▸ Directions for this task:
Scan the records for the string "TestProjects" and copy every line that holds it.

▸ Material shown:
════════════════
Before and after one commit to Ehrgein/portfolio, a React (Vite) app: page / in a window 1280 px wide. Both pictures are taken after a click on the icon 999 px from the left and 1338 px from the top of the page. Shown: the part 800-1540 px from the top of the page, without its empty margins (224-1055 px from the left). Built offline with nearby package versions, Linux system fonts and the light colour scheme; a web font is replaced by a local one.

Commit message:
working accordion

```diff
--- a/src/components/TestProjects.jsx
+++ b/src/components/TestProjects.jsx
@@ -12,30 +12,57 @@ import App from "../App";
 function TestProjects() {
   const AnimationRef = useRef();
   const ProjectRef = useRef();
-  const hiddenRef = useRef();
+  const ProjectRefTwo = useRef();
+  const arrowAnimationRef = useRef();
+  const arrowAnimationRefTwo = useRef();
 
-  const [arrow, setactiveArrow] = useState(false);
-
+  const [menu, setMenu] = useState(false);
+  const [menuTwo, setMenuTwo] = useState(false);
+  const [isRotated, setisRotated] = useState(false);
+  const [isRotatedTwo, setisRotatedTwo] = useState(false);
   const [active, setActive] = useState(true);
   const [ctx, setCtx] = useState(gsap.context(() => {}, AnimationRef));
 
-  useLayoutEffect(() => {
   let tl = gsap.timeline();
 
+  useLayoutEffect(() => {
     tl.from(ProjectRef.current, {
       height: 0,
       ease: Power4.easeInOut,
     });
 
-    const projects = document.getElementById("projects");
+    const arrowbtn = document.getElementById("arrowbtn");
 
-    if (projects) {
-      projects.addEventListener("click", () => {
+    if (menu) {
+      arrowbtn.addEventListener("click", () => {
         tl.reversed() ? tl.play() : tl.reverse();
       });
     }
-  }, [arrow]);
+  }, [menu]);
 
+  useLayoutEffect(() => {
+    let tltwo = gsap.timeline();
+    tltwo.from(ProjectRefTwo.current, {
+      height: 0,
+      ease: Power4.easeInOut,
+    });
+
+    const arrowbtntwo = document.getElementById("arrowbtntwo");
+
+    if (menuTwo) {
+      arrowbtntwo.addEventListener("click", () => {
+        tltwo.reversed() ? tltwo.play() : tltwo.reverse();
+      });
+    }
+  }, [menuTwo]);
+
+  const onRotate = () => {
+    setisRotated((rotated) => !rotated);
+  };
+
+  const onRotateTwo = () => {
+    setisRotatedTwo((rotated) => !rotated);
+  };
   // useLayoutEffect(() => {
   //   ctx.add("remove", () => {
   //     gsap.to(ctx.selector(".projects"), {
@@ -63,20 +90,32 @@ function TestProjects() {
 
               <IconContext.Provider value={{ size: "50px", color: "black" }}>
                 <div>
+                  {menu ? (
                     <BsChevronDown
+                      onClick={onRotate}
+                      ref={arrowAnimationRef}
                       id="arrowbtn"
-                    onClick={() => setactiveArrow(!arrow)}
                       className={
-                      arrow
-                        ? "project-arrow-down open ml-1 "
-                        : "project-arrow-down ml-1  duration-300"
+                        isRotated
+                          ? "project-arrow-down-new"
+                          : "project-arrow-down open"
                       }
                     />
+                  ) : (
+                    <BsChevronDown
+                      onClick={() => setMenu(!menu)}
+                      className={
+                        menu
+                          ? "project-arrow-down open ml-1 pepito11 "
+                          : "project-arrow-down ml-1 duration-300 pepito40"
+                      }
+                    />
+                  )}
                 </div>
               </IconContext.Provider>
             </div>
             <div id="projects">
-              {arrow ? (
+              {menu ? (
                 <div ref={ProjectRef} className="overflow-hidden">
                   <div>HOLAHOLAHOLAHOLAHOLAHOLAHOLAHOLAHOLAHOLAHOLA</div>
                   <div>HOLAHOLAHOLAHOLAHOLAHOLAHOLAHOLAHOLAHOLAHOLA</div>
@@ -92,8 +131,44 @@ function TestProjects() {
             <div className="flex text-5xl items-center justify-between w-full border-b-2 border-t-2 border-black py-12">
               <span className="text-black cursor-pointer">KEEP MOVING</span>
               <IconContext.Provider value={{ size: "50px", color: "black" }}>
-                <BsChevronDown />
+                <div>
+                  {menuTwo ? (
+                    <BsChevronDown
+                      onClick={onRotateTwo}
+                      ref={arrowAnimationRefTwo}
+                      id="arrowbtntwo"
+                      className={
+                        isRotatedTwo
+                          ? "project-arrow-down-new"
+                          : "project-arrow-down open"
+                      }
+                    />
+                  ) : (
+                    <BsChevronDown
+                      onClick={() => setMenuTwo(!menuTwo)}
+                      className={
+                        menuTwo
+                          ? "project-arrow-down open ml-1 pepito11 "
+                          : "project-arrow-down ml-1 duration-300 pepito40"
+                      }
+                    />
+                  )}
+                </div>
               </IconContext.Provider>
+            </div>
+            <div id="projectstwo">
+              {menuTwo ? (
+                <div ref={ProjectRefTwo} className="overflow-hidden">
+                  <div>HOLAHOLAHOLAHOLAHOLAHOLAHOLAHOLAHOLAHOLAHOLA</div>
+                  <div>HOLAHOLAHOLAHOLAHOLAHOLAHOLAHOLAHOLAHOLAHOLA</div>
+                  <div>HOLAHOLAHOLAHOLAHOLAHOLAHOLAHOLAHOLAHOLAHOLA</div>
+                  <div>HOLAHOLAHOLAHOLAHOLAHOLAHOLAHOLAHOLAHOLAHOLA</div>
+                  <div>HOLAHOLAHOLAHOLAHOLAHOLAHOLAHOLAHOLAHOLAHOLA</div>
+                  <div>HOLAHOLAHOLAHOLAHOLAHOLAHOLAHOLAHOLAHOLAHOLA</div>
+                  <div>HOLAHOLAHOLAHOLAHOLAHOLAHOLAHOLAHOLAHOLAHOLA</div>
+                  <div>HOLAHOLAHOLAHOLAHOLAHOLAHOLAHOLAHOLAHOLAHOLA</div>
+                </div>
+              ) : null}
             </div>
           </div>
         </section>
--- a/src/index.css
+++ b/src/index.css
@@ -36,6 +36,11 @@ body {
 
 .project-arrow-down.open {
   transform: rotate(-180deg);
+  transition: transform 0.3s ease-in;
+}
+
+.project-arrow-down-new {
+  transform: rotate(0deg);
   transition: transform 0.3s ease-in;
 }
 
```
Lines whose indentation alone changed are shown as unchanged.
════════════════
▸ Solution:
--- a/src/components/TestProjects.jsx
+++ b/src/components/TestProjects.jsx
 function TestProjects() {
@@ -63,20 +90,32 @@ function TestProjects() {
@@ -92,8 +131,44 @@ function TestProjects() {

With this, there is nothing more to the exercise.